The Vermont House of Representatives has passed legislation (S. 239) that would givethe state’s Health Department the authority to regulate purportedly harmful chemicalsin children’s consumer products. Passed by a 114-27 vote, the bill, significantly narrowerthan the Senate’s proposal (passed on March 2014), will next go to a conferencecommittee to iron out the differences before it is sent to Governor Peter Shumlin (D).

According to industry sources, a key difference between the two bills is that theamended House bill covers products sold for use by children 12 years old andyounger only. A second difference concerns the state health commissioner’senforcement authority. In the House version, the commissioner must gain approvalfrom the Chemicals of High Concern to Children Working Group (CHCWG) andnavigate an apparently complex rulemaking process before limiting the sale ordistribution of non-compliant products.
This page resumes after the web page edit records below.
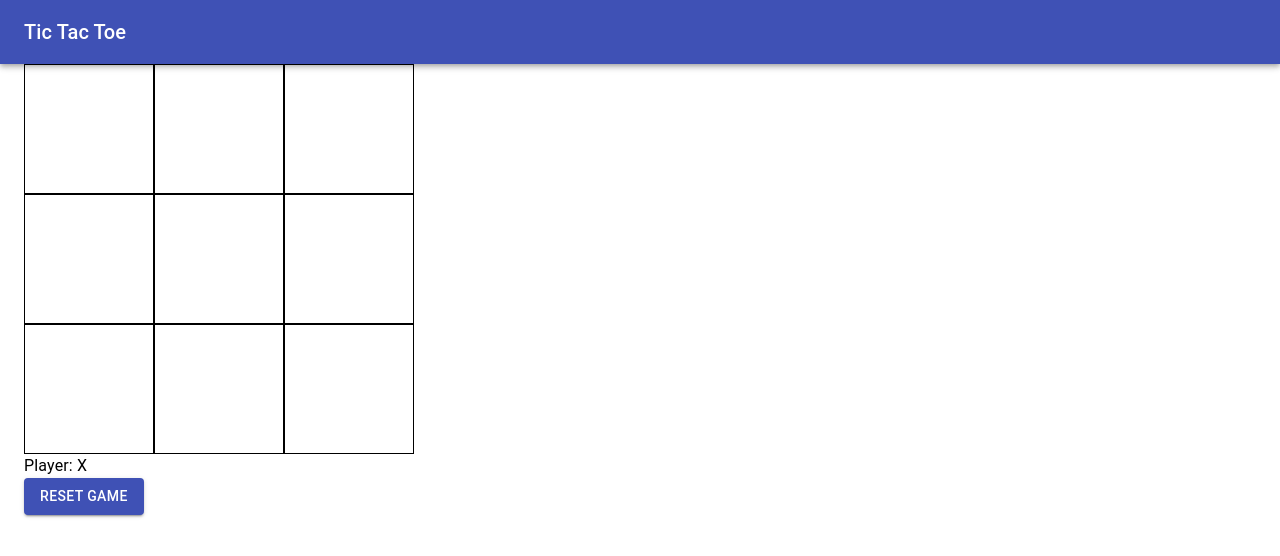
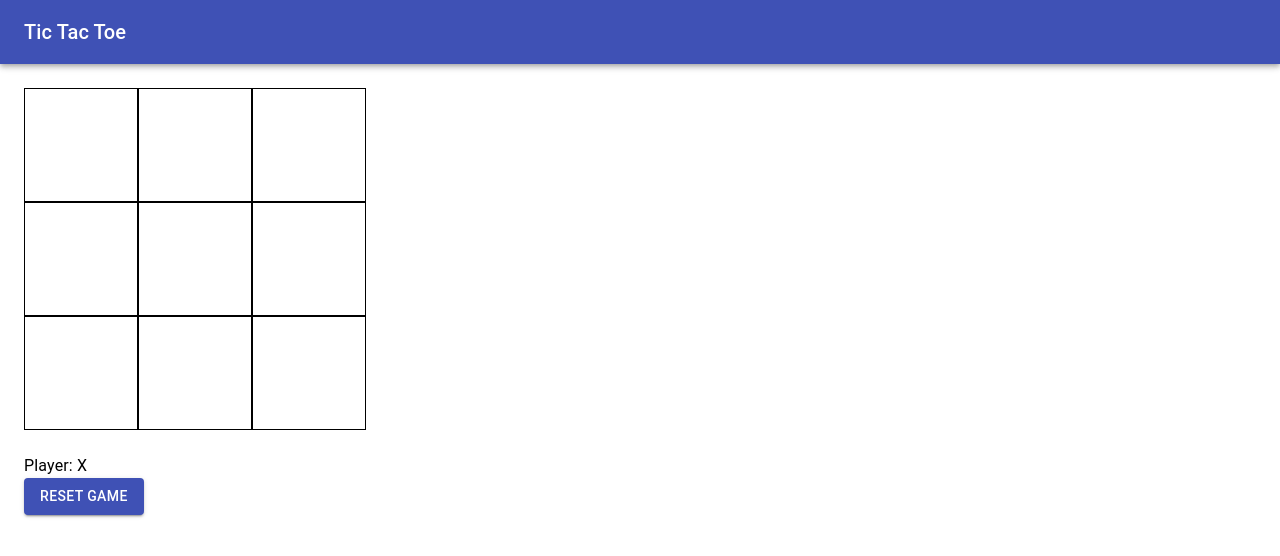
Before and after one commit to tuxrace/react-tic-tac, a React (Create React App) app: page / in a window 1280 px wide. Shown: the top 556 px of the page. Built offline with nearby package versions, Linux system fonts and the light colour scheme.

Commit message:
fix: add cursor pointer

```diff
--- a/src/components/Board/index.tsx
+++ b/src/components/Board/index.tsx
@@ -1,14 +1,18 @@
 import React, {useState} from 'react';
 import Grid from '@material-ui/core/Grid';
 import Box from '../Box';
-import { Button, Typography } from '@material-ui/core';
+import { Button, makeStyles, Typography } from '@material-ui/core';
+import styles from './styles';
 
 interface Props {
 }
 
+const useStyles = makeStyles(styles);
+
 export default function ButtonAppBar(props: Props) {
   const [latest, setLatest] = useState<boolean>(true)
   const [boxes, setBoxes] = useState<string[]>([])
+  const classes = useStyles()
 
   const handleClick = (name: number) => {
     const latestValue = latest ? 'X' : 'O'
@@ -24,8 +28,8 @@ export default function ButtonAppBar(props: Props) {
 
   return (
   <>
-   <Grid container direction="column">
-     <Grid item container direction="row">
+   <Grid container direction="column" className={classes.root}>
+     <Grid item container direction="row" xs={12}>
        <Box boxes={boxes} name={1} handleClick={handleClick}/><Box boxes={boxes} name={2} handleClick={handleClick}/><Box boxes={boxes} name={3} handleClick={handleClick}/>
      </Grid>
      <Grid item container direction="row">
@@ -36,8 +40,9 @@ export default function ButtonAppBar(props: Props) {
      </Grid>
    </Grid>
    <Typography> Player: {latest ? 'X' : 'O'} </Typography>
+   <Grid container xl={6} xs={12}>
     <Button color="primary" variant="contained" onClick={resetGame}> Reset Game </Button>
-
+   </Grid>
    </>
   );
 }
--- a/src/components/Board/styles.ts
+++ b/src/components/Board/styles.ts
@@ -3,13 +3,8 @@ import { Theme } from "@material-ui/core"
 const styles = (theme: Theme) => ({
         root: {
           flexGrow: 1,
-        },
-        menuButton: {
-          marginRight: theme.spacing(2),
-        },
-        title: {
-          flexGrow: 1,
-        },
+          margin: theme.spacing(3, 0, 3, 0)
+        }
 })
 
 export default styles
--- a/src/components/Box/styles.ts
+++ b/src/components/Box/styles.ts
@@ -4,11 +4,12 @@ const styles = (theme: Theme) => ({
         boxStyle: {
           width: theme.spacing(12),
           height: theme.spacing(12),
-          padding: 16,
+          padding: 8,
           display: 'flex',
           justifyContent: 'space-around',
           alignItems: 'center',
-          border: '1px solid'
+          border: '1px solid',
+          cursor: 'pointer'
         },
         rotate: {
           transform: 'rotate(-180deg)',
```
The Senate bill, on the other hand, requires consultation with CHCWG only beforeenforcement actions can be implemented. Both bills included a list of 66 purportedlyharmful chemicals, including certain phthalates, bisphenol A, formaldehyde,toluene, and benzene. The health commissioner wouldhave the discretion to add more chemicals to the list. Manufacturers of products subject to the legislationwould be required to report chemicals of concern in concentrations of 100 parts per million, or levels above practical quantification limits. They would also be required to report toxic chemicals found in their products and pay a $200 fee every two years for each chemical reported. See, April 29, 2014.